Dr. Woodson then attended the University of Chicago. Before he attended the University of Chicago, (where he received his bachelor’s and master’s degree) Dr. Woodson Berea College in Kentucky where he worked for the U. S. government as an education superintendent in the Philippines. In 1912, Dr. Woodson then attended Harvard University, where he would then receive his doctorate’s degree; thus becoming the second African American to earn a Ph. D. after W. E. B. Du Bois. After schooling, Dr.
Woodson then turns his direction towards the field of African American history in hopes that this subject was taught in schools and studied by scholars. Three years after receiving his doctorate’s Woodson helped find the Association for the Study of Negro Life & History. This program had the goal of placing African-Americans historical contributions front and center. It was not until 1916, when Dr. Woodson established the Journal of Negro History, a scholarly publication. In 1921, Woodson formed the African-American owned Association publishers press; this led to his publication of more than a dozen books over the years.

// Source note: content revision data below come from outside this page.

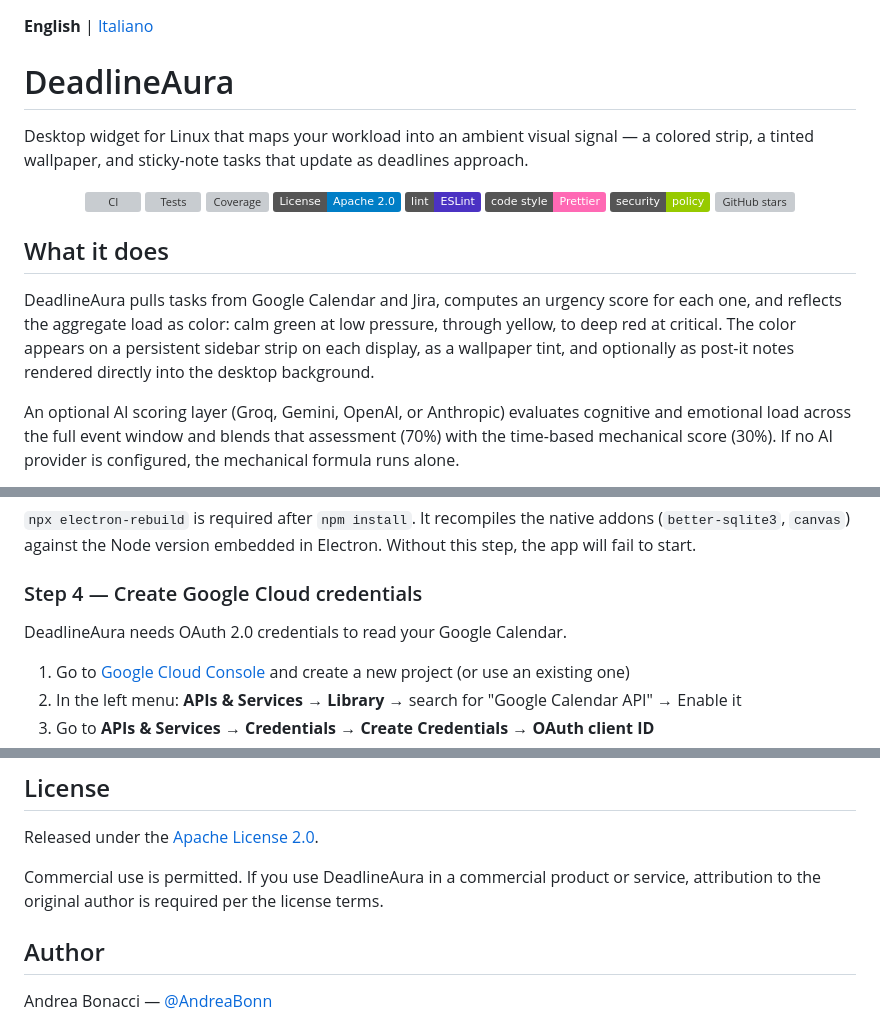
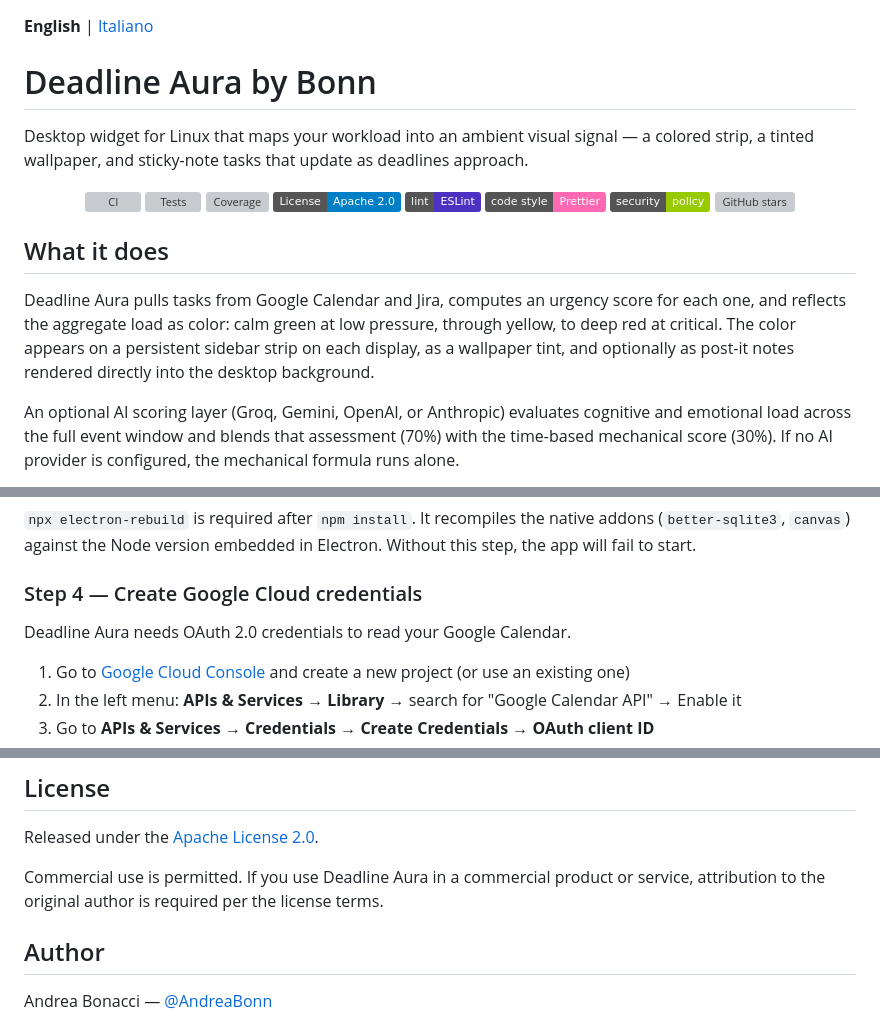
Before and after one commit to AndreaBonn/deadline-aura, a Markdown page: README.md, 3 parts joined by grey strips. GitHub-like rendering; badges without logos; grey boxes are pictures that could not be loaded.

```diff
--- a/README.md
+++ b/README.md
@@ -1,6 +1,6 @@
 **English** | [Italiano](./README.it.md)
 
-# DeadlineAura
+# Deadline Aura by Bonn
 
 Desktop widget for Linux that maps your workload into an ambient visual signal — a colored strip, a tinted wallpaper, and sticky-note tasks that update as deadlines approach.
 
@@ -19,7 +19,7 @@ Desktop widget for Linux that maps your workload into an ambient visual signal
 
 ## What it does
 
-DeadlineAura pulls tasks from Google Calendar and Jira, computes an urgency score for each one, and reflects the aggregate load as color: calm green at low pressure, through yellow, to deep red at critical. The color appears on a persistent sidebar strip on each display, as a wallpaper tint, and optionally as post-it notes rendered directly into the desktop background.
+Deadline Aura pulls tasks from Google Calendar and Jira, computes an urgency score for each one, and reflects the aggregate load as color: calm green at low pressure, through yellow, to deep red at critical. The color appears on a persistent sidebar strip on each display, as a wallpaper tint, and optionally as post-it notes rendered directly into the desktop background.
 
 An optional AI scoring layer (Groq, Gemini, OpenAI, or Anthropic) evaluates cognitive and emotional load across the full event window and blends that assessment (70%) with the time-based mechanical score (30%). If no AI provider is configured, the mechanical formula runs alone.
 
@@ -95,7 +95,7 @@ npx electron-rebuild   # rebuilds better-sqlite3 and canvas against Electron's N
 
 ### Step 4 — Create Google Cloud credentials
 
-DeadlineAura needs OAuth 2.0 credentials to read your Google Calendar.
+Deadline Aura needs OAuth 2.0 credentials to read your Google Calendar.
 
 1. Go to [Google Cloud Console](https://console.cloud.google.com) and create a new project (or use an existing one)
 2. In the left menu: **APIs & Services → Library** → search for "Google Calendar API" → Enable it
@@ -325,7 +325,7 @@ To report a vulnerability, see [SECURITY.md](./SECURITY.md).
 
 Released under the [Apache License 2.0](./LICENSE).
 
-Commercial use is permitted. If you use DeadlineAura in a commercial product or service, attribution to the original author is required per the license terms.
+Commercial use is permitted. If you use Deadline Aura in a commercial product or service, attribution to the original author is required per the license terms.
 
 ## Author
 
```
Also changed, not shown: README.it.md (+4 -4 lines).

In 1926 during the month of February, Woodson brought together many organizations to partake in a program, which surrounded the study of African-American history, with Negro history week. Negro week was then expanded and renamed Black History Month. Woodson chose the month of February in honors of the birth month of abolitionist Frederick Douglass & President Abraham Lincoln. Tragically, Woodson died on April 3, 1950 of natural causes. His legacy thus lived on with Black History Month being a national cultural force recognized by many people, organization and institutions.